> **Exercise aim**
Each line below with the string "pages" should be copied.

> **Exercise data**
====

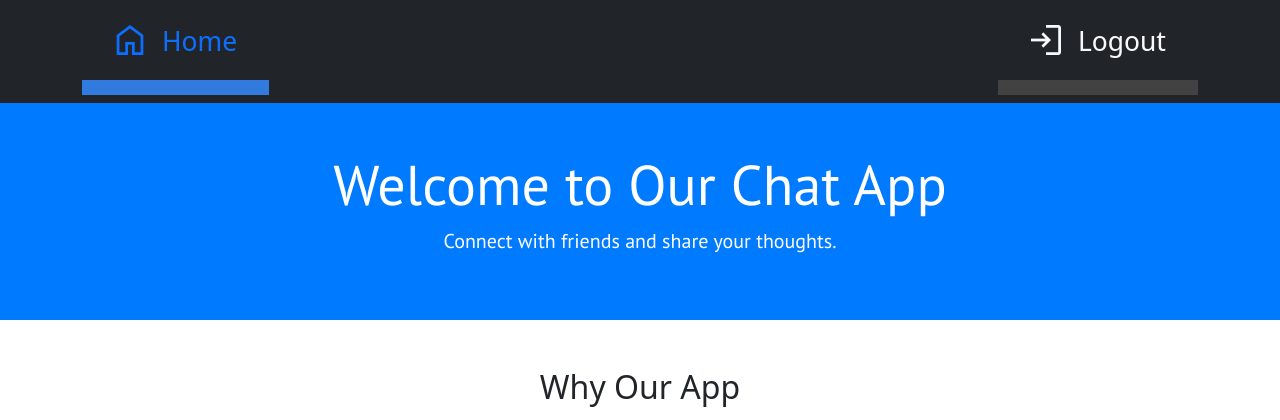
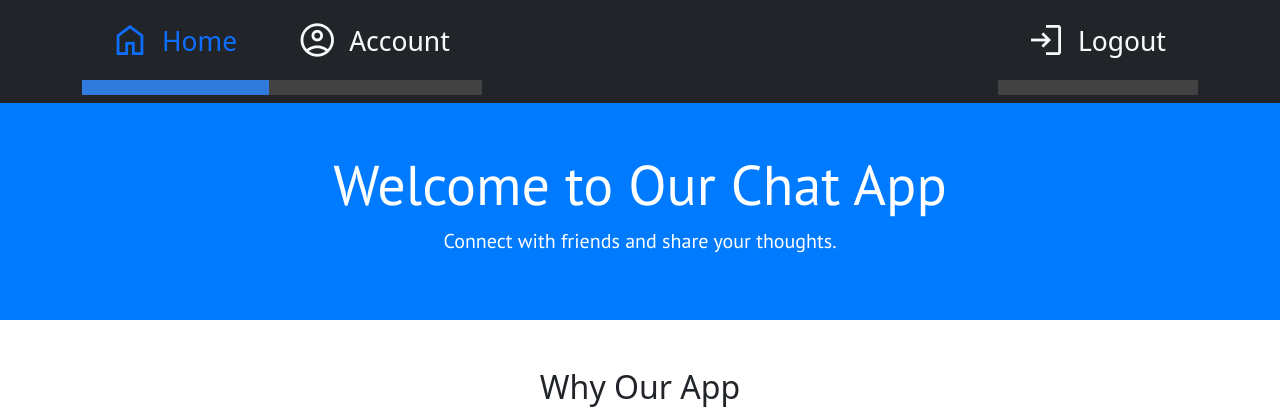
Before and after one commit to MaksymDoremi/WATeamWork, a PHP site: page / in a window 1280 px wide. Shown: the top 420 px of the page. Run offline with PHP 8.4, Linux system fonts and the light colour scheme; the visitor is signed in with stand-in values (Sample User, id 1).

Commit message:
Account
Implemented account logic

```diff
--- a/dbsystem/dbc.php
+++ b/dbsystem/dbc.php
@@ -4,8 +4,8 @@ class DBC
 {
     const SERVER_IP = "localhost";
     const USER = "root";
-    const PASSWORD = "Srpen2004";
-    const DATABASE = "chat";
+    const PASSWORD = "student";
+    const DATABASE = "wateamwork";
 
     private static $connection = null;
 
--- a/dbsystem/login_user.php
+++ b/dbsystem/login_user.php
@@ -9,7 +9,7 @@ function verifyUser($email, $pass) {
     if(password_verify($pass, $data["password"])){
         $_SESSION["logged"] = "true";
         $_SESSION["username"] = $data["name"];
-        header("Location: ../pages/logout");
+        header("Location: ../home");
     }
     else{
         $_SESSION["error"] = "Invalid Email or Password";
--- a/dbsystem/register_user.php
+++ b/dbsystem/register_user.php
@@ -7,7 +7,7 @@ session_start();
 function addUser($name, $email, $pass) {
     $connection = DBC::getConnection();
 
-    $statement = $connection->prepare("call add_user (?, ?, ?, @success)");
+    $statement = $connection->prepare("call add_user (?, ?, ?, 0, @success)");
     $statement->bind_param("sss", $name, $email, hashPass($pass));
     $statement->execute();
     $statement->store_result();
--- a/pages/cores/header.php
+++ b/pages/cores/header.php
@@ -65,6 +65,13 @@
                         </div>
                         <div class="navdes<?= $_SESSION['site'] === '/pages/login.php' ? 'active' : '' ?>"></div>
                     </a>
+                    <a href="/pages/account" class="d-<?= $_SESSION['logged'] === 'true' ? 'block' : 'none' ?> text-decoration-none me-lg-auto p-lg-0 p-1 hover<?= $_SESSION['site'] === '/pages/account.php' ? 'active' : '' ?>">
+                        <div class="d-flex text-center py-3 px-4 text-<?= $_SESSION['site'] === '/pages/account.php' ? 'primary' : 'light' ?> justify-content-center align-items-center">
+                            <span class="material-symbols-outlined d-block fs-1 p-1">Account_circle</span>
+                            <span class="px-2 fs-3">Account</span>
+                        </div>
+                        <div class="navdes<?= $_SESSION['site'] === '/pages/account.php' ? 'active' : '' ?>"></div>
+                    </a>
                     <a href="/pages/logout" class="d-<?= $_SESSION['logged'] === 'true' ? 'block' : 'none' ?> text-decoration-none ms-lg-auto p-lg-0 p-1 hover<?= $_SESSION['site'] === '/pages/logout.php' ? 'active' : '' ?>">
                         <div class="d-flex text-center py-3 px-4 text-<?= $_SESSION['site'] === '/pages/logout.php' ? 'primary' : 'light' ?> justify-content-center align-items-center">
                             <span class="material-symbols-outlined d-block fs-1 p-1">Login</span>
--- a/script.sql
+++ b/script.sql
@@ -1,5 +1,4 @@
 create database WATeamWork;
-
 use WATeamWork;
 
 start transaction;
```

====

> **Solution**
-        header("Location: ../pages/logout");
--- a/pages/cores/header.php
+++ b/pages/cores/header.php
                         <div class="navdes<?= $_SESSION['site'] === '/pages/login.php' ? 'active' : '' ?>"></div>
+                    <a href="/pages/account" class="d-<?= $_SESSION['logged'] === 'true' ? 'block' : 'none' ?> text-decoration-none me-lg-auto p-lg-0 p-1 hover<?= $_SESSION['site'] === '/pages/account.php' ? 'active' : '' ?>">
+                        <div class="d-flex text-center py-3 px-4 text-<?= $_SESSION['site'] === '/pages/account.php' ? 'primary' : 'light' ?> justify-content-center align-items-center">
+                        <div class="navdes<?= $_SESSION['site'] === '/pages/account.php' ? 'active' : '' ?>"></div>
                     <a href="/pages/logout" class="d-<?= $_SESSION['logged'] === 'true' ? 'block' : 'none' ?> text-decoration-none ms-lg-auto p-lg-0 p-1 hover<?= $_SESSION['site'] === '/pages/logout.php' ? 'active' : '' ?>">
                         <div class="d-flex text-center py-3 px-4 text-<?= $_SESSION['site'] === '/pages/logout.php' ? 'primary' : 'light' ?> justify-content-center align-items-center">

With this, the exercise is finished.